Fluorescent In Situ Hybridization: (FISH)
What Is FISH?
FISH is a molecular technique that is often used to identify and enumerate specific microbial groups. This technique can be used to determine, with the presence or absence of a fluorescent signal, whether specific genetic elements exist in a sample. This can be useful for determining if microbes have a particular gene present and/or if that gene is being expressed under a given set of conditions. Fluorescent probes are designed to attach to specific genetic regions of microbes that will differentiate them from other groups. When these probes are applied a fluorescent microscope can be used to detect the presence or absence of individual microbial groups. Another sister technique, called Flow-Cytometric Analysis (FCM), can also be carried out when fluorescent tags are applied to microbial populations. Fluorescent signal is used to count or sort individual genotypes out of groups of cells (see more on FCM).

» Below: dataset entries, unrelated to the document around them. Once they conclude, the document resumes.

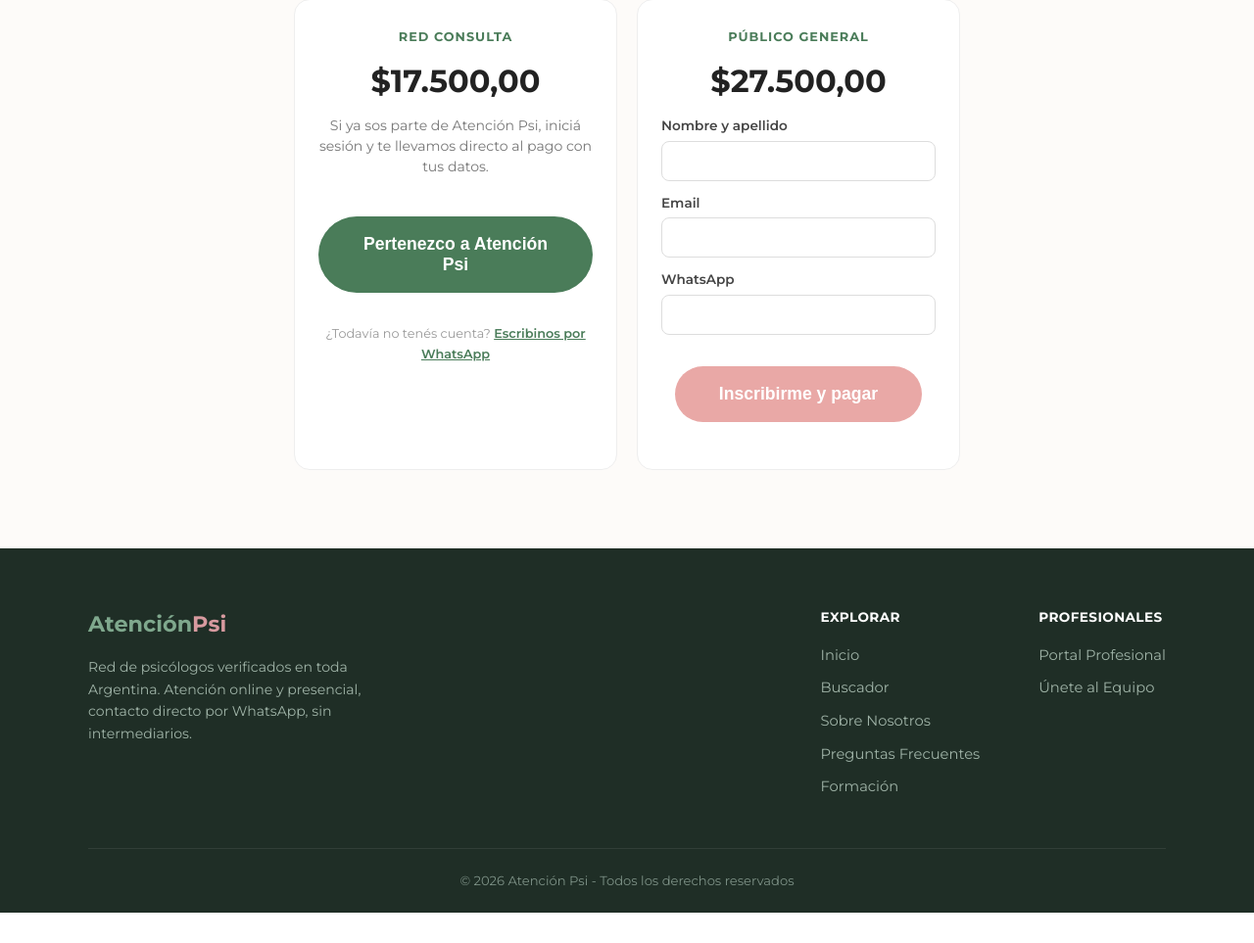
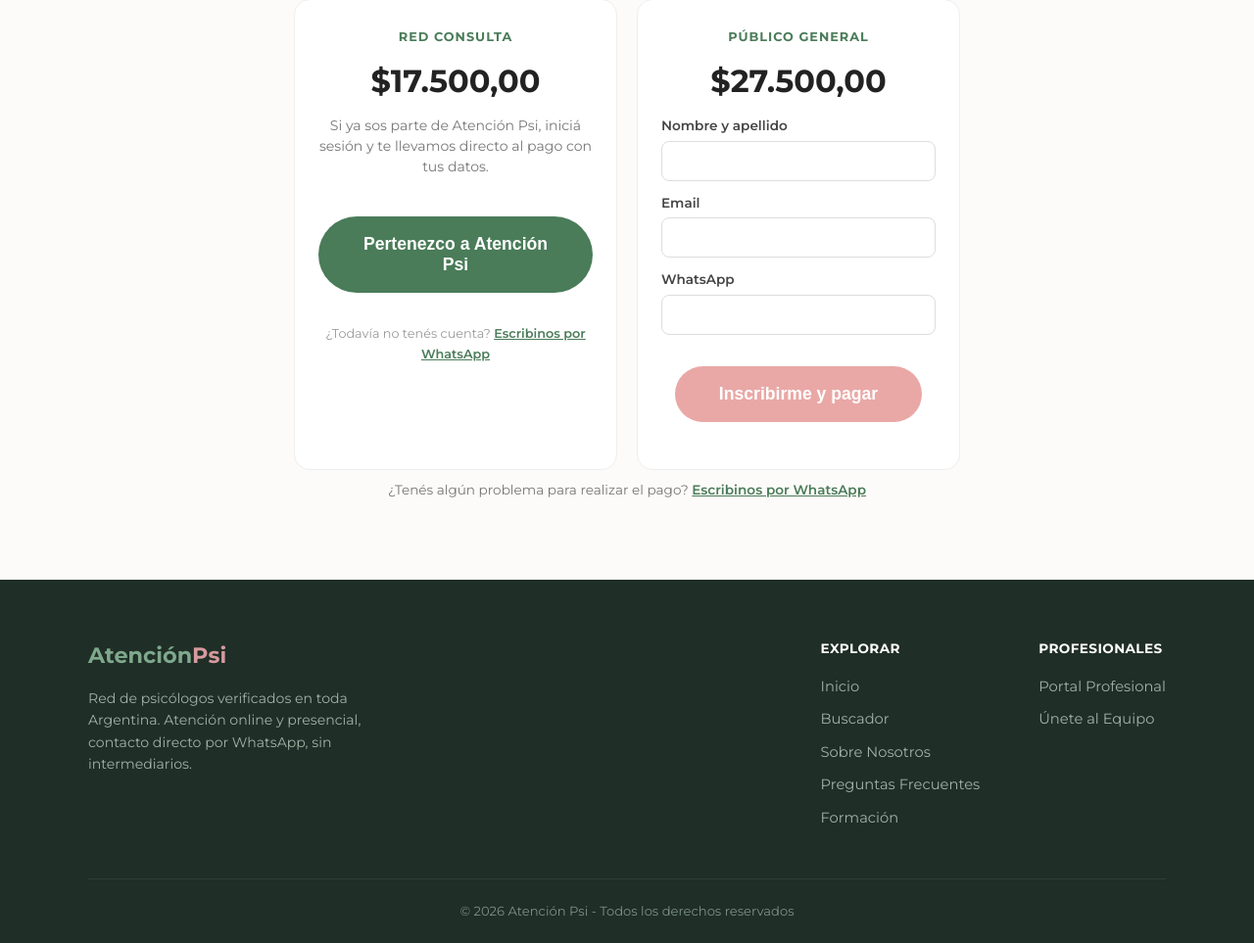
Before and after one commit to LeandroFrattini/Atencionpsi-web, a Django app: page /formacion/taller-historia-clinica/ in a window 1280 px wide. Shown: the part 836-1799 px from the top of the page at 98% size. Before the commit the page ends 1768 px from the top, so only its background shows below. Run offline with Django 5.2, Linux system fonts and the light colour scheme; data comes from the database, SQL or seed files in the repository; some libraries are stand-ins or nearby versions.

Commit message:
Aviso de WhatsApp por si falla el pago del curso
Mientras no esté 100% confirmado que el checkout de Mercado Pago
funciona contra la cuenta real (nunca se probó con una llamada real a
la API, solo con tests mockeados), se agrega una red de contención
visible en la página del curso: "¿Tenés algún problema para realizar
el pago? Escribinos por WhatsApp", con mensaje precargado.

```diff
--- a/cursos/templates/cursos/detalle.html
+++ b/cursos/templates/cursos/detalle.html
@@ -84,6 +84,7 @@
 
         </div>
         {% if curso.cupos_disponibles %}<p class="curso-cupos-aviso">Quedan {{ curso.cupos_disponibles }} cupos.</p>{% endif %}
+        <p class="curso-ayuda-pago">¿Tenés algún problema para realizar el pago? <a href="https://wa.me/5492915379798?text=Hola%21%20Tuve%20un%20problema%20para%20pagar%20la%20inscripci%C3%B3n%20al%20Taller%20de%20Historia%20Cl%C3%ADnica" target="_blank" rel="noopener">Escribinos por WhatsApp</a></p>
     {% endif %}
 </section>
 
--- a/profesionales/templates/base.html
+++ b/profesionales/templates/base.html
@@ -76,7 +76,7 @@
     <link rel="preconnect" href="https://fonts.googleapis.com">
     <link rel="preconnect" href="https://fonts.gstatic.com" crossorigin>
     <link href="https://fonts.googleapis.com/css2?family=Caveat:wght@400..700&family=Playfair+Display:wght@600;700&display=swap" rel="stylesheet">
-    <link rel="stylesheet" href="{% static 'style.css' %}?v=3.0">
+    <link rel="stylesheet" href="{% static 'style.css' %}?v=3.1">
     <link rel="icon" type="image/svg+xml" href="{% static 'img/favicon.svg' %}">
     <link rel="icon" type="image/png" href="{% static 'img/favicon.png' %}">
     <link rel="apple-touch-icon" href="{% static 'img/apple-touch-icon.png' %}">
--- a/static/style.css
+++ b/static/style.css
@@ -2437,6 +2437,8 @@ footer.site-footer-nueva {
 }
 .curso-form-error { color: #a13d3d; font-size: 0.82rem; margin-top: 4px; }
 .curso-cupos-aviso { text-align: center; color: #888; font-size: 0.88rem; margin-top: 18px; }
+.curso-ayuda-pago { text-align: center; color: #777; font-size: 0.85rem; margin-top: 10px; }
+.curso-ayuda-pago a { color: #4a7c59; font-weight: 600; }
 .curso-confirmar-texto { font-size: 1.05rem; text-align: center; margin-bottom: 24px; }
 .curso-dev-box { background: #fdf3e0; border-radius: 12px; padding: 20px 24px; text-align: center; }
 .curso-dev-box form { display: flex; gap: 12px; justify-content: center; margin-top: 16px; flex-wrap: wrap; }
```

How Does FISH Work?
The FISH technique is dependent upon hybridizing a probe with a fluorescent tag, complementary in sequence, to a short section of DNA on a target gene. The tag and probe are applied to a sample of interest under conditions that allow for the probe to attach itself to the complementary sequence in the specimen if it is present. After the specimen has been treated, excess fluorophore is washed away and the sample can be visualized under a fluorescent microscope. By quantifying the amount of fluorescence with the scope it can be determined if the type of cell the probe was designed for is present, and if so, how much of it is present in a sample. Transcripts (mRNA) in microbes can also be targeted to detect if a specific gene is being expressed under the given conditions.
Fluorescent probes of various colors can be used at the same time for varying targets at the same time to determine which portion of a population different individuals make up. For instance, in the image shown here, a red archaeal specific probe has been applied as well as green bacterial probe. These images can be compared with those taken with a different filter and stain such as DAPI that binds DNA nonspecifically. The images with the blue DAPI stain show the size of the combined microbial populations and when compared with the differentially stained images of the same population can give researchers an idea of what proportion of the whole each of the different domains (bacteria and archaea) are responsible for.